*Exercise goal*.
Spot each line in the data below containing "theta" and copy it.

*Edit difference data*.

---+---

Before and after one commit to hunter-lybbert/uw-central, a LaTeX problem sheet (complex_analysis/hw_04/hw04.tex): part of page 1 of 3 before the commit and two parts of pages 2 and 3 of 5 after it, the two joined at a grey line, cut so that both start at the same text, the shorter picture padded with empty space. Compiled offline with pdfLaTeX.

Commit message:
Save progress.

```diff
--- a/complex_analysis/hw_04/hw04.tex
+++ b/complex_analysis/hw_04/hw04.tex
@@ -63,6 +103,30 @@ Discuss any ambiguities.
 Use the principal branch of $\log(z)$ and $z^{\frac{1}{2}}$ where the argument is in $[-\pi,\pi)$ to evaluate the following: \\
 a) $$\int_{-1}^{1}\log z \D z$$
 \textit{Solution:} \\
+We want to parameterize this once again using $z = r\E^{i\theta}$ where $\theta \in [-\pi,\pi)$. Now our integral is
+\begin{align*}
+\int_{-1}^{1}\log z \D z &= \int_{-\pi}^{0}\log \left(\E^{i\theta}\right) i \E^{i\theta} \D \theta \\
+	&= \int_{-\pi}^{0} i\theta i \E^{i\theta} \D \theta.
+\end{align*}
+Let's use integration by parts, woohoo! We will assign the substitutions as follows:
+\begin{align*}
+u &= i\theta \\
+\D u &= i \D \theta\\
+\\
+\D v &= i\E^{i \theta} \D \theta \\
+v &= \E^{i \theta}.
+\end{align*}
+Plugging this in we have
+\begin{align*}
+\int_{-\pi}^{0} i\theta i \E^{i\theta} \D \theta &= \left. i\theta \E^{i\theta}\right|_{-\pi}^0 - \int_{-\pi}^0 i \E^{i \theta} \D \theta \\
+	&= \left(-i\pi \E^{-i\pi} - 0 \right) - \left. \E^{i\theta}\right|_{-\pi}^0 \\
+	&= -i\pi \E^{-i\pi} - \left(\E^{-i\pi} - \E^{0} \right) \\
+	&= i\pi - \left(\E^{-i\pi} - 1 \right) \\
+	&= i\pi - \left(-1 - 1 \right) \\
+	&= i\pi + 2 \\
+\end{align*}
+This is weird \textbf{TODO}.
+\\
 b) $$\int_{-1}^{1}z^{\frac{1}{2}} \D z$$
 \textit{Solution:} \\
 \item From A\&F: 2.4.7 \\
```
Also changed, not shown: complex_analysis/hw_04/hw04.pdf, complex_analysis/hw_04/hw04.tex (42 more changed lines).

---+---

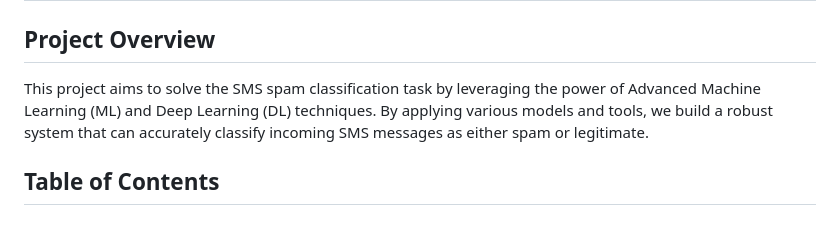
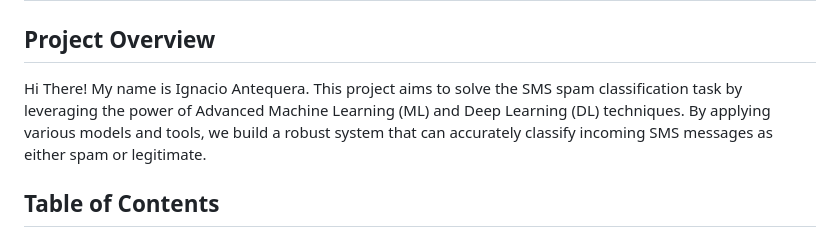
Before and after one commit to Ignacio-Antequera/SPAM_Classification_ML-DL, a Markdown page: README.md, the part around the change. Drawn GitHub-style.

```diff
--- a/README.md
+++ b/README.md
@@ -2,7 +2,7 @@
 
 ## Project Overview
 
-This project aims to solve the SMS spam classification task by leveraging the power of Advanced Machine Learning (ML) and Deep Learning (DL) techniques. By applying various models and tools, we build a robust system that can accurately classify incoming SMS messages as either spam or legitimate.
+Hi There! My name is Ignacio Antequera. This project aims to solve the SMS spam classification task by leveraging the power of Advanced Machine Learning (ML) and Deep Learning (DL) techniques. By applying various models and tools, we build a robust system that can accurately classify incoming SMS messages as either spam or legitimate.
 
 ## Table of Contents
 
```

---+---

*Solution to the exercise*.
+We want to parameterize this once again using $z = r\E^{i\theta}$ where $\theta \in [-\pi,\pi)$. Now our integral is
+\int_{-1}^{1}\log z \D z &= \int_{-\pi}^{0}\log \left(\E^{i\theta}\right) i \E^{i\theta} \D \theta \\
+	&= \int_{-\pi}^{0} i\theta i \E^{i\theta} \D \theta.
+u &= i\theta \\
+\D u &= i \D \theta\\
+\D v &= i\E^{i \theta} \D \theta \\
+v &= \E^{i \theta}.
+\int_{-\pi}^{0} i\theta i \E^{i\theta} \D \theta &= \left. i\theta \E^{i\theta}\right|_{-\pi}^0 - \int_{-\pi}^0 i \E^{i \theta} \D \theta \\
+	&= \left(-i\pi \E^{-i\pi} - 0 \right) - \left. \E^{i\theta}\right|_{-\pi}^0 \\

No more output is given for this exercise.